According to the Linus Pauling Institute, supplementation with vitamins B6, B12 and folic acid, as well as betaine, has been shown to effectively lower homocysteine levels in the blood. One particular report states that “folic acid appears to be useful in most subjects; very high doses of B6 (100 mg or more daily) also seem to have broad utility, whereas lower doses may benefit only those whose baseline B6 status is poor.”4
The report also states that “an additional mechanism for reconverting homocysteine to methionine is provided by the enzyme betaine homocysteine methyltransferase (BHMT).” It explains that intakes of 6g or more daily of betaine have been successfully used to treat genetic homocystinuria (increased levels of homocysteine) in humans.
So, in conclusion, in order to keep your homocysteine levels in check, it is well worth considering supplementing your diet with these vital vitamins.

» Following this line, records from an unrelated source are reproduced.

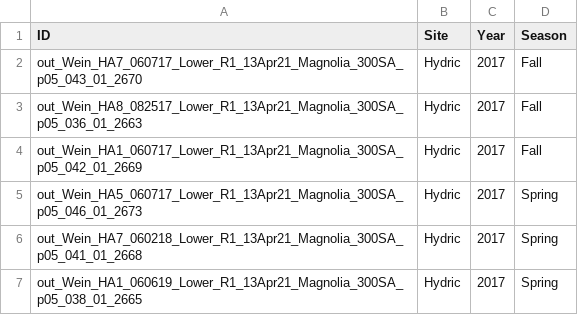
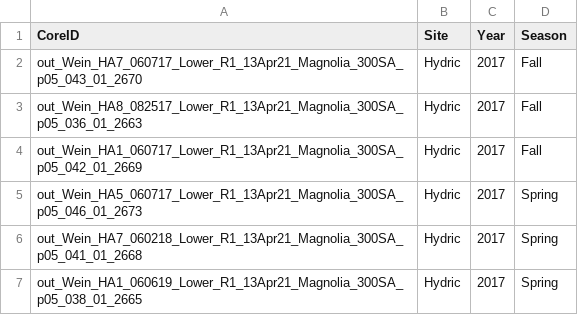
Before and after one commit to Cameron505/Arctic-Treeline-project, a CSV file: data/fticr/Field_NonPolar_Fdata.csv, drawn as a sheet; only a part is shown.

Commit message:
CoreKey issue fixed
workflow was also adjusted so that polar and non polar are processed side by side.

```diff
--- a/data/fticr/Field_NonPolar_Fdata.csv
+++ b/data/fticr/Field_NonPolar_Fdata.csv
@@ -1,2 +1,2 @@
-ID,Site,Year,Season
+CoreID,Site,Year,Season
 out_Wein_HA7_060717_Lower_R1_13Apr21_Magnolia_300SA_p05_043_01_2670,Hydric,2017,Fall
```
Also changed, not shown: data/fticr/Field_Polar_Fdata.csv, 5 other files.
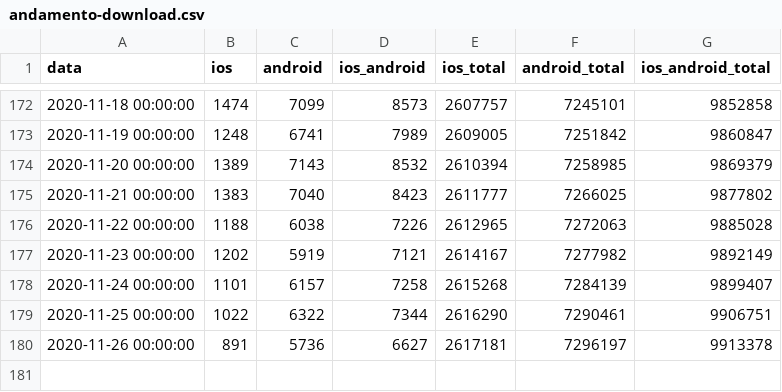
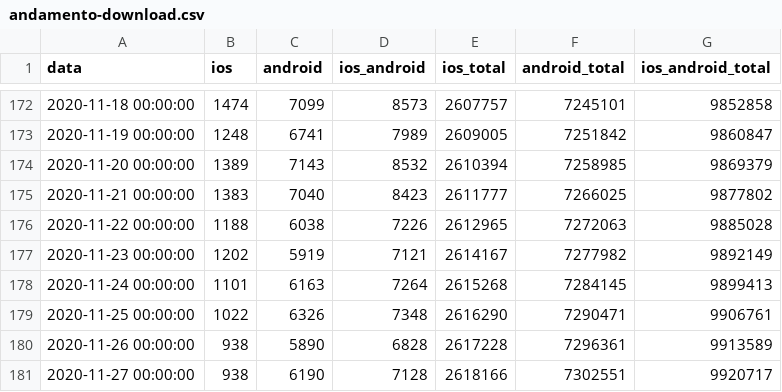
Before and after one commit to immuni-app/immuni-dashboard-data, a CSV file: dati/andamento-download.csv, drawn as a sheet; only a part is shown, gaps mark what is left out.

```diff
--- a/dati/andamento-download.csv
+++ b/dati/andamento-download.csv
@@ -177,4 +177,5 @@ data,ios,android,ios_android,ios_total,android_total,ios_android_total
 2020-11-23 00:00:00,1202,5919,7121,2614167,7277982,9892149
-2020-11-24 00:00:00,1101,6157,7258,2615268,7284139,9899407
-2020-11-25 00:00:00,1022,6322,7344,2616290,7290461,9906751
-2020-11-26 00:00:00,891,5736,6627,2617181,7296197,9913378
+2020-11-24 00:00:00,1101,6163,7264,2615268,7284145,9899413
+2020-11-25 00:00:00,1022,6326,7348,2616290,7290471,9906761
+2020-11-26 00:00:00,938,5890,6828,2617228,7296361,9913589
+2020-11-27 00:00:00,938,6190,7128,2618166,7302551,9920717
```
Also changed, not shown: dati/andamento-dati-nazionali.csv, 2 other files.
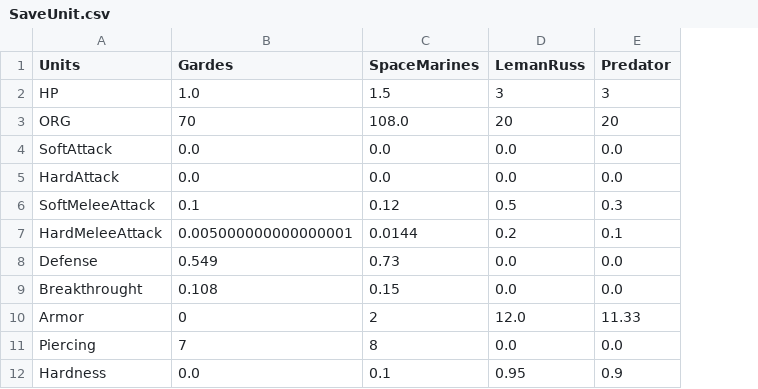
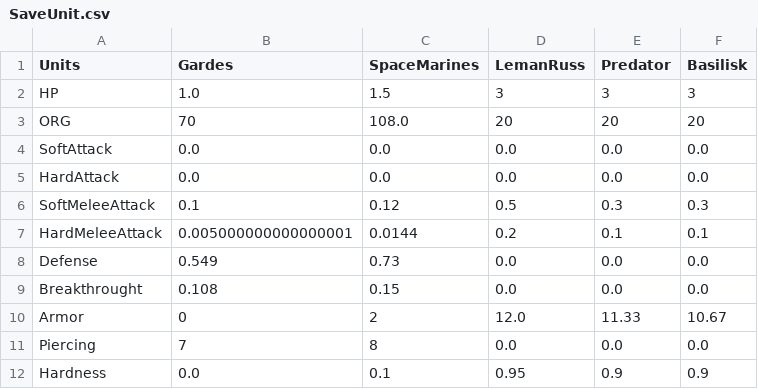
Before and after one commit to Florian-DELRIEU/HOI4_Calculator, a CSV file: W40K/Saves/SaveUnit.csv, drawn as a sheet; the diff names each change by its address in the sheet, - before the commit and + after, or states it on an @@ line.

```diff
--- a/W40K/Saves/SaveUnit.csv
+++ b/W40K/Saves/SaveUnit.csv
+column F (Basilisk), rows 2-12: 3 | 20 | 0.0 | 0.0 | 0.3 | 0.1 | 0.0 | 0.0 | 10.67 | 0.0 | 0.9
```
Also changed, not shown: W40K/Saves/SaveWeapons.csv, 6 other files.
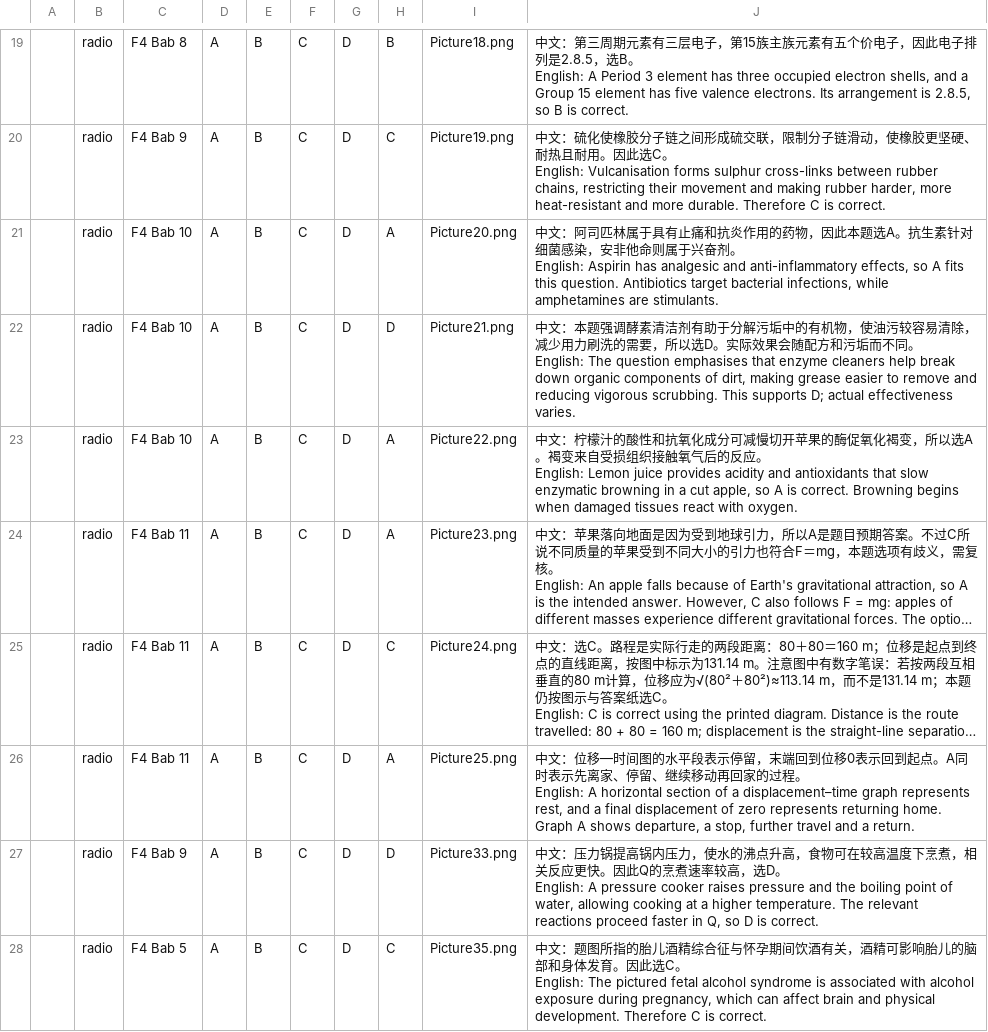
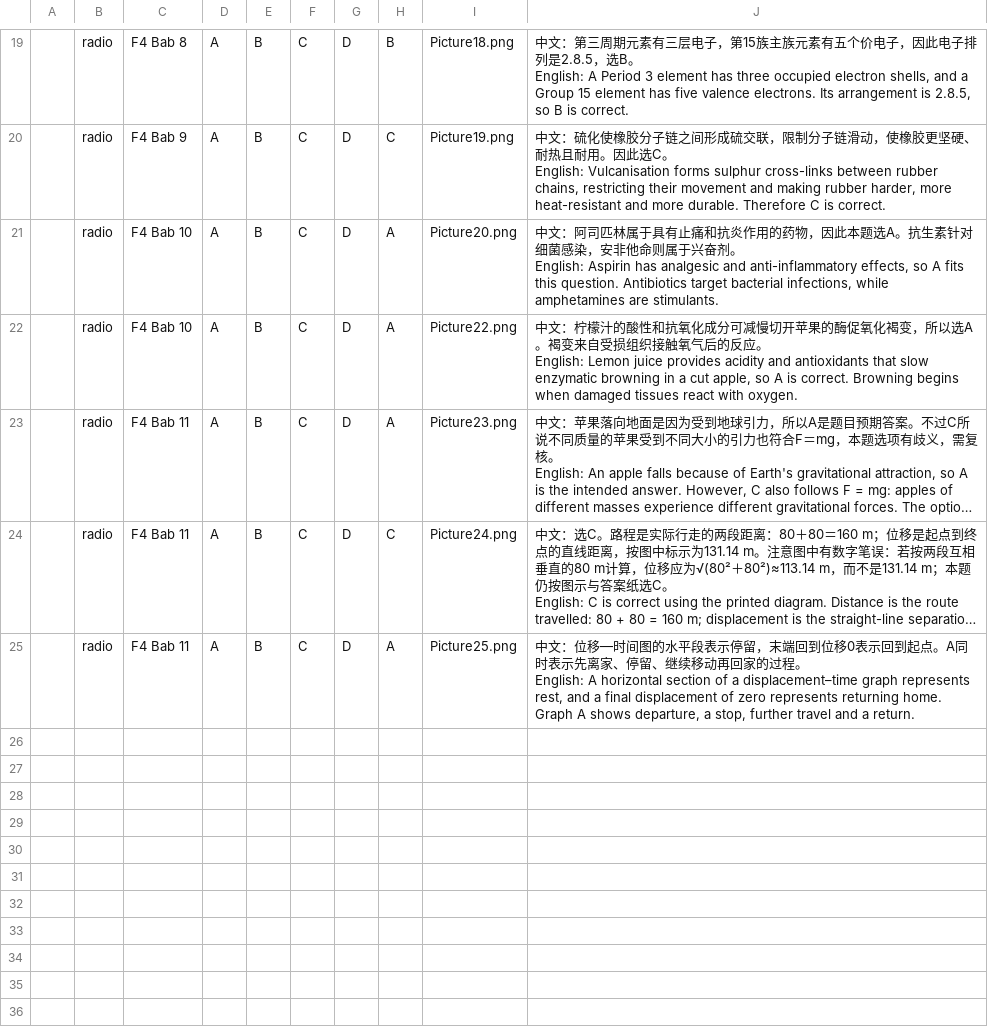
Before and after one commit to nobody0619/SPM-SC, a CSV file: 2026/SBP 2026/SBP 2026 F4.csv, drawn as a sheet; only a part is shown, gaps mark what is left out; long unchanged cells end in …; ↵ is a line break in a cell; the diff names each change by its address in the sheet, - before the commit and + after, or states it on an @@ line.

```diff
--- a/2026/SBP 2026/SBP 2026 F4.csv
+++ b/2026/SBP 2026/SBP 2026 F4.csv
-row 22:  | radio | F4 Bab 10 | A | B | C | D | D | Picture21.png | 中文：本题强调酵素清洁剂有助于分解污垢中的有机物，使油污较容易清除，减少用力刷洗的需要，所以选D。实际效果会随配方和污垢而不同。 ↵ English: The question emphasises that enzyme cleaners help break down organic components of dirt, making grease easier to remove and reducing vigorous scrubbing. This supports D; actual effectiveness varies.
-row 27:  | radio | F4 Bab 9 | A | B | C | D | D | Picture33.png | 中文：压力锅提高锅内压力，使水的沸点升高，食物可在较高温度下烹煮，相关反应更快。因此Q的烹煮速率较高，选D。 ↵ English: A pressure cooker raises pressure and the boiling point of water, allowing cooking at a higher temperature. The relevant reactions proceed faster in Q, so D is correct.
-row 28:  | radio | F4 Bab 5 | A | B | C | D | C | Picture35.png | 中文：题图所指的胎儿酒精综合征与怀孕期间饮酒有关，酒精可影响胎儿的脑部和身体发育。因此选C。 ↵ English: The pictured fetal alcohol syndrome is associated with alcohol exposure during pregnancy, which can affect brain and physical development. Therefore C is correct.
```
Also changed, not shown: 2025/ByChapterCSV/2025 F5 Chp 2.csv, 2026/ByChapterCSV/2026 F4 Chp 10.csv, 43 other files.
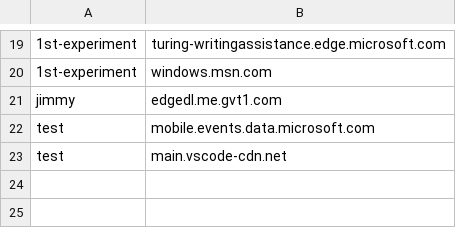
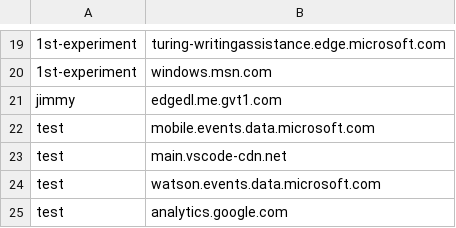
Before and after one commit to cyberpeacemaker/inf-ip-filter, a CSV file: data/ip-black-domain.csv, drawn as a sheet; only a part is shown, gaps mark what is left out.

```diff
--- a/data/ip-black-domain.csv
+++ b/data/ip-black-domain.csv
@@ -23 +23,3 @@ test,mobile.events.data.microsoft.com
 test,main.vscode-cdn.net
+test,watson.events.data.microsoft.com
+test,analytics.google.com
```
Also changed, not shown: data/dns-master.csv, data/ip-white-master.csv, 2 other files.
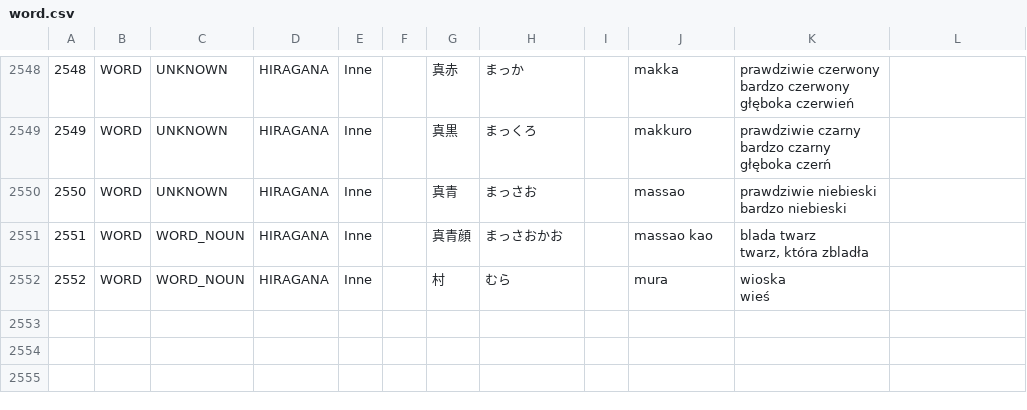
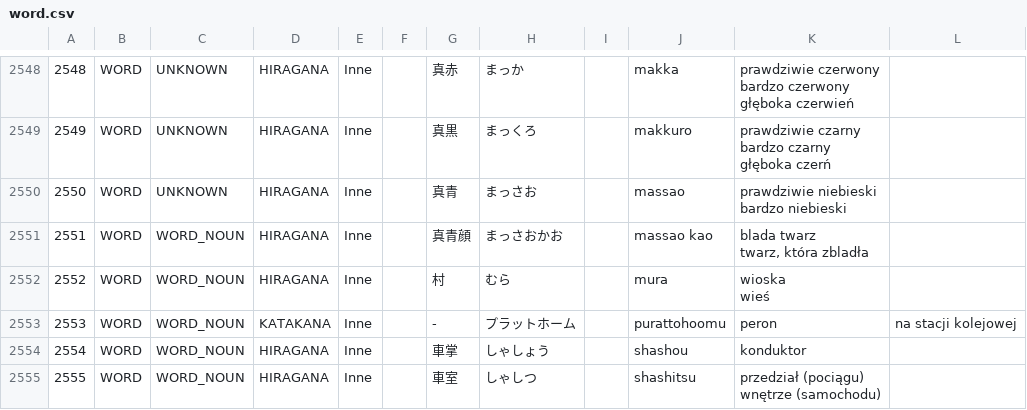
Before and after one commit to dedyk/JaponskiPomocnik, a CSV file: assets/word.csv, drawn as a sheet; only a part is shown, gaps mark what is left out; ↵ is a line break in a cell; the diff names each change by its address in the sheet, - before the commit and + after, or states it on an @@ line.

```diff
--- a/assets/word.csv
+++ b/assets/word.csv
+row 2553: 2553 | WORD | WORD_NOUN | KATAKANA | Inne |  | - | プラットホーム |  | purattohoomu | peron | na stacji kolejowej
+row 2554: 2554 | WORD | WORD_NOUN | HIRAGANA | Inne |  | 車掌 | しゃしょう |  | shashou | konduktor
+row 2555: 2555 | WORD | WORD_NOUN | HIRAGANA | Inne |  | 車室 | しゃしつ |  | shashitsu | przedział (pociągu) ↵ wnętrze (samochodu)
```
Also changed, not shown: assets/kanji.csv, 2 other files.
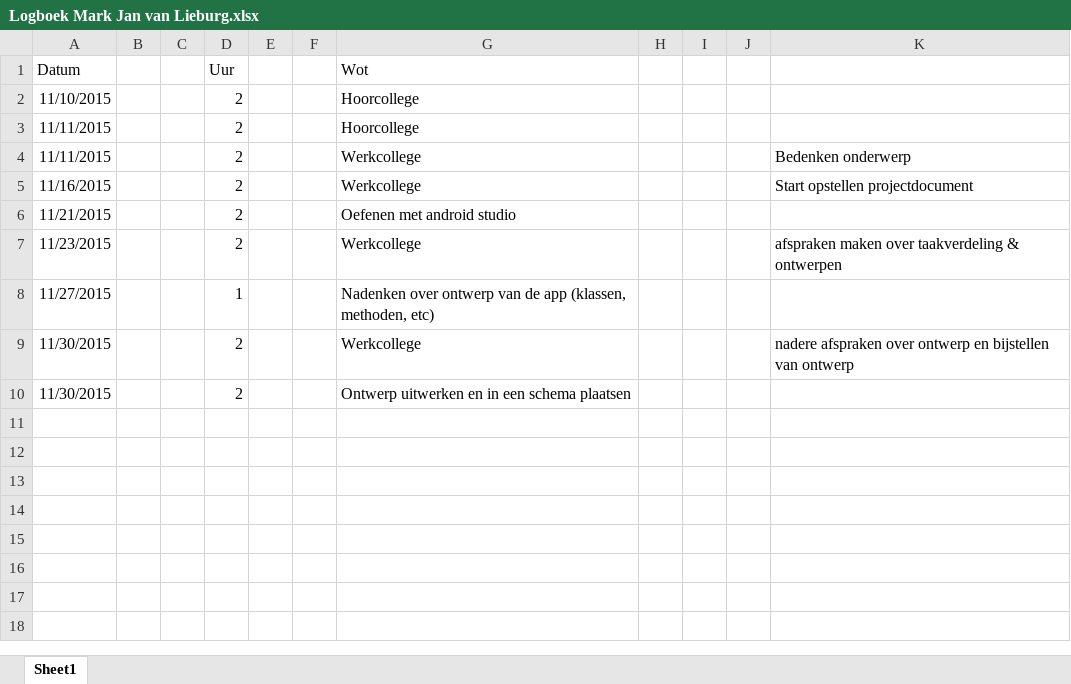
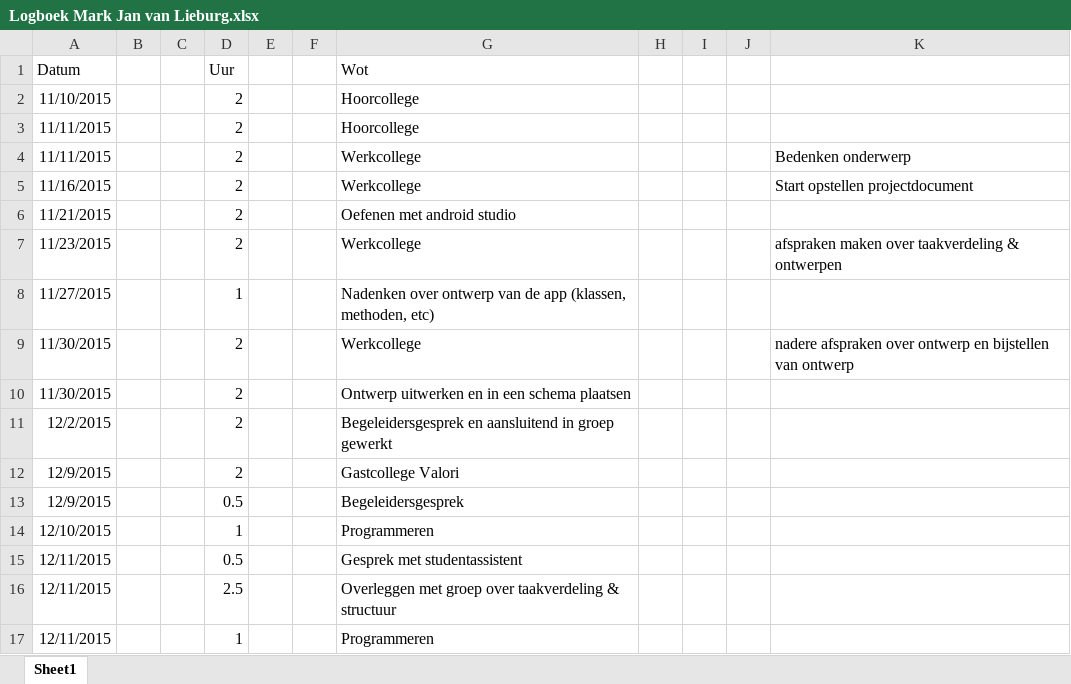
Before and after one commit to Agarwaemben/UUIntroProject, an Excel workbook: Drive/Logboeken/Logboek Mark Jan van Lieburg.xlsx, sheet Sheet1, drawn as a sheet; values as stored, in another font and other column widths than the file's, no borders; charts and pictures not drawn; the diff names each change by its address in the sheet, - before the commit and + after, or states it on an @@ line.

Commit message:
logboek update

```diff
--- a/Drive/Logboeken/Logboek Mark Jan van Lieburg.xlsx (sheet Sheet1)
+++ b/Drive/Logboeken/Logboek Mark Jan van Lieburg.xlsx (sheet Sheet1)
+row 11: 12/2/2015 |  |  | 2 |  |  | Begeleidersgesprek en aansluitend in groep gewerkt
+row 12: 12/9/2015 |  |  | 2 |  |  | Gastcollege Valori
+row 13: 12/9/2015 |  |  | 0.5 |  |  | Begeleidersgesprek
+row 14: 12/10/2015 |  |  | 1 |  |  | Programmeren
+row 15: 12/11/2015 |  |  | 0.5 |  |  | Gesprek met studentassistent
+row 16: 12/11/2015 |  |  | 2.5 |  |  | Overleggen met groep over taakverdeling & structuur
+row 17: 12/11/2015 |  |  | 1 |  |  | Programmeren
```
Also changed, not shown: charts or pictures.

The two-time Nobel prize Laureate, Dr Linus Pauling, and his associate Dr Matthias Rath, published a definitive analysis of the cause and treatment of all forms of cardiovascular disease, including congestive heart failure, heart disease and stroke. The “mega nutrient” therapy they advocated in their thesis has become known as the Pauling Therapy and involves supplementation with vitamin C and lysine. Pauling theorised that too little vitamin C raises cholesterol levels, including the Lp(a) variant that causes narrowing of blood vessels. After Pauling discovered that Lp(a) binds to strands of lysine protruding from weak and damaged blood vessels, he invented the high-lysine therapy that bears his name.5
Studies performed by Dr Matthias Rath and Dr Linus Pauling led to the formulation in B4HealthTM Sublingual Spray. The product contains: vitamins B3, B6, B12, C,
D, E, and folic acid, plus Selenium, Biotin, Magnesium, Dimethylglycine, Taurine, Ribose, Co-enzyme Q10, N-acetyl-D-glucosamine and Pine Bark extract. It has a 900% better absorption rate than capsules.
1. Refsum H, Ueland PM, Nygård O, Vollset SE. (1998) Homocysteine and cardiovascular disease. Annu Rev Med. 49:31-62.
2. Seshadri S et al. (2002) Plasma Homocysteine as a Risk Factor for Dementia and Alzheimer’s Disease. N Engl J Med. 14;346(7):476-83.
3. B vitamins and homocysteine. www.health. harvard.edu
4. McCarty M F, Thomas CA. The Vascular Toxicity of Homocysteine and How to Control It.